In an extensive interview with Reuters News Agency, Egypt’s President Mohamed Mursi explained how he sees Egypt’s place in the changing Middle East. “Egypt is now a civilian state…a national, democratic, constitutional, modern state.” Mursi hopes to pursue a “balanced” foreign policy, stating that “International relations between all states are open and the basis for all relations is balance. We are not against anyone but we are for achieving our interests.”
He stated that Egypt will honor its peace treaty with Israel, an assurance Israel needs in light of the build up of Egyptian military in the Sinai following a Hamas attack on Egyptian soldiers. “Egypt is practicing its very normal role on its soil and does not threaten anyone and there should not be any kind of international or regional concerns at all from the presence of Egyptian security forces.” He siad that the campaign is operating with “full respect to international treaties.” Part of the 1979 treaty between Egypt and Israel limits Egyptian military presence in the Sinai, but the terrorists who attacked the border post were looping through the Sinai to attack Israel from outside the Gaza Strip. Egypt’s crackdown benefits Israel.
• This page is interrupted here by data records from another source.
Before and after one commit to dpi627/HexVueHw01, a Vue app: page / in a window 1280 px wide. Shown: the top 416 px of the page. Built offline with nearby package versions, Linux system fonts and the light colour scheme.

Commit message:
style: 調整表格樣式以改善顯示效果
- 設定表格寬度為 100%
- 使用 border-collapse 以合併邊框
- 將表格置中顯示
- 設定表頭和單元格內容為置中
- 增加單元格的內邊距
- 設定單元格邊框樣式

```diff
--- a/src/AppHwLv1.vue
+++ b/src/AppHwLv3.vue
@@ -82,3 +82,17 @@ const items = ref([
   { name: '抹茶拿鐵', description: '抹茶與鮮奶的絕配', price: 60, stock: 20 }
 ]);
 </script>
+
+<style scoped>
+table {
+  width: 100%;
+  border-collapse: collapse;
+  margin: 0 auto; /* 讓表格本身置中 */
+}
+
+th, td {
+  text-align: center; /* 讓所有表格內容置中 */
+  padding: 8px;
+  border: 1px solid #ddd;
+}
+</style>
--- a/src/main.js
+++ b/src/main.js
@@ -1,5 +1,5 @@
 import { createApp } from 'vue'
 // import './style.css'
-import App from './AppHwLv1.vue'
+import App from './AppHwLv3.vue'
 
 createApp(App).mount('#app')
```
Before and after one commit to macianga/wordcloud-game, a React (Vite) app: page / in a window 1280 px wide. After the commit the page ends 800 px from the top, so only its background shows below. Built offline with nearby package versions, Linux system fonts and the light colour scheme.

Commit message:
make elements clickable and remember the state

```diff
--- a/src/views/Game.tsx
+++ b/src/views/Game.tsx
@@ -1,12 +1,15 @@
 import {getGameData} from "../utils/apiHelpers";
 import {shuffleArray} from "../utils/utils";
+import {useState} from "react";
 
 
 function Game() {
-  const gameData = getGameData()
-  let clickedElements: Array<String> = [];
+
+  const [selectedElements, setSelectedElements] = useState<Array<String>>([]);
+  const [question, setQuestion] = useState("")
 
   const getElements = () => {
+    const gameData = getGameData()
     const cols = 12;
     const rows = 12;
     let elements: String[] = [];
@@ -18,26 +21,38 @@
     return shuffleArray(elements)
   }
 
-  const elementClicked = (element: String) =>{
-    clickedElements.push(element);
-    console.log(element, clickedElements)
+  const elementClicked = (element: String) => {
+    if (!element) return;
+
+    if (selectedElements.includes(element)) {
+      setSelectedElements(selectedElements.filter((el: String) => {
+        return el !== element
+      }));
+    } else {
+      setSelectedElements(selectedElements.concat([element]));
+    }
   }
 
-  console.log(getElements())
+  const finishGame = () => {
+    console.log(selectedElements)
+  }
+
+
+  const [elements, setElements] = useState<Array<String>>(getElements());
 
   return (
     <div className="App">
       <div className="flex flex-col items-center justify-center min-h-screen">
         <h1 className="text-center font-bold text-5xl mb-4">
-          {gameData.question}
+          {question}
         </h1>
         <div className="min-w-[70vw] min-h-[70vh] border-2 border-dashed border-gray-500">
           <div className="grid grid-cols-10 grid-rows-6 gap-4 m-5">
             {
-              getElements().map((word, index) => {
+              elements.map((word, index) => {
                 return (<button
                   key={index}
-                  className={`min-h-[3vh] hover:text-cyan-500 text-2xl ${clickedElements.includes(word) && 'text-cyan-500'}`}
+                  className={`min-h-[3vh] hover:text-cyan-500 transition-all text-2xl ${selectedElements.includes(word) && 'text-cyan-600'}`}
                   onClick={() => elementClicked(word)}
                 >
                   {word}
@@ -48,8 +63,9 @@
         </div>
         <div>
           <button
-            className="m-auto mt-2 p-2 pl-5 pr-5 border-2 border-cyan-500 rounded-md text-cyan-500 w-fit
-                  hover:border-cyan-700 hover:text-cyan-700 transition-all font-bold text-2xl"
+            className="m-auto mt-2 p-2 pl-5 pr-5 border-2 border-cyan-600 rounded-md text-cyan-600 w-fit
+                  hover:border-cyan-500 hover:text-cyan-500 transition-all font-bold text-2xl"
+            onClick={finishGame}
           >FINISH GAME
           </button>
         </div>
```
Israeli officials have voiced many of the same concerns American conservatives have about an Egyptian president and parliament associated with the Muslim Brotherhood. But Mursi is proving hard to predict or pigeonhole. Israel feared he would be supportive of Hamas in the Gaza, since Hamas is an offshoot of the Muslim Brotherhood, but Mursi ordered the smuggling tunnels into Gaza from Egypt sealed by bulldozers. In the past, when Egypt did anything about the tunnels, it barely amounted to saying “don’t use these,” with a slap on the wrist.
Mursi has also called for meetings with Saudi Arabia, Turkey and Iran to discuss a resolution in Syria. “Now is the time to stop this bloodshed and for the Syrian people to regain their full rights and for this regime that kills its people to disappear from the scene. There is no room to talk about reform, but the discussion is about change.” Mursi called for “the friends of the Syrian people in China and Russia and other states” to back the aspirations of the Syrian people. Mursi adds a new dimension to discussions with the al Assad regime. Though Egypt’s transition from the Mubarak regime is hardly complete, but it more stable than Tunisia and Libya. Mursi is the only Middle Eastern leader who can speak to and for the rebels in Syria from a position of experience. He opposes any military intervention in Syria from any source.
Later this week, Mursi will be traveling to Tehran to attend a summit of the 120-member Non-Aligned Movement. It will be the first time an Egyptian leader has visited Iran since the revolution in 1979. Mursi would not be drawn into any statements concerning restoration of diplomatic relations between Egypt and Iran or any assessment of the tensions over Iran’s nuclear program. Instead, Mursi told the Reuters reporter, “We see that all the countries in the region need stability and peaceful co-existence with each other. This cannot be achieved with wars but through political work and special relations between the countries of the region.”
Mursi is expected to visit the United States in September. Asked about our upcoming election, Mursi stated that he believes that the United States is a “stable institution” and Egypt doesn’t work with the U.S. in terms of personalities.
One of the missions of the Muslim Brotherhood is the creation of Islamic states, but Mursi said that the nature of Egypt, the framework of the new constitution, would be up to the people of Egypt, and not to him or his political party. The new constitution is being drafted by an assembly and then will be presented to the Egyptian people in a referendum. The interview did not go into details about how the voters would be educated as to what is in the proposed constitution, when so many Egyptians are semi-literate or illiterate.
Mursi was born in the Nile Delta in a small village. After receiving his bachelor’s and master’s degrees at Cairo University, he attended the University of Southern California where he received his Ph.D. in engineering in 1982. He taught at Cal State Northridge until 1985 when he returned to Egypt to teach at Zagazig University. Mursi lived in America during two unusual periods in our history, the Carter and Reagan administrations. Carter’s was marred by the OPEC oil embargo and the seizure of our embassy personnel in Iran, but characterized by Jimmy Carter’s dedication to human rights in all situations. Reagan’s was filled with belligerence toward the “evil empire” of the Soviet Union, unbridled spending and two major scandals – the Iran-Contra mess and the collapse of the savings and loan industry. It was a time when Mursi could see the basic dichotomy of America, our internal conflict between desiring peace and advocating war, between honoring human rights and ignoring human rights in our allies. Though most pundits claim that Mursi came away from his time in America hating our lifestyles and non-Islamic values (or lack thereof), I think he came away from America understanding the difficulties of governing and leading a diverse nation filled with people who share very little in terms of ideologies and values. It may have been exactly the training he needs to lead Egypt.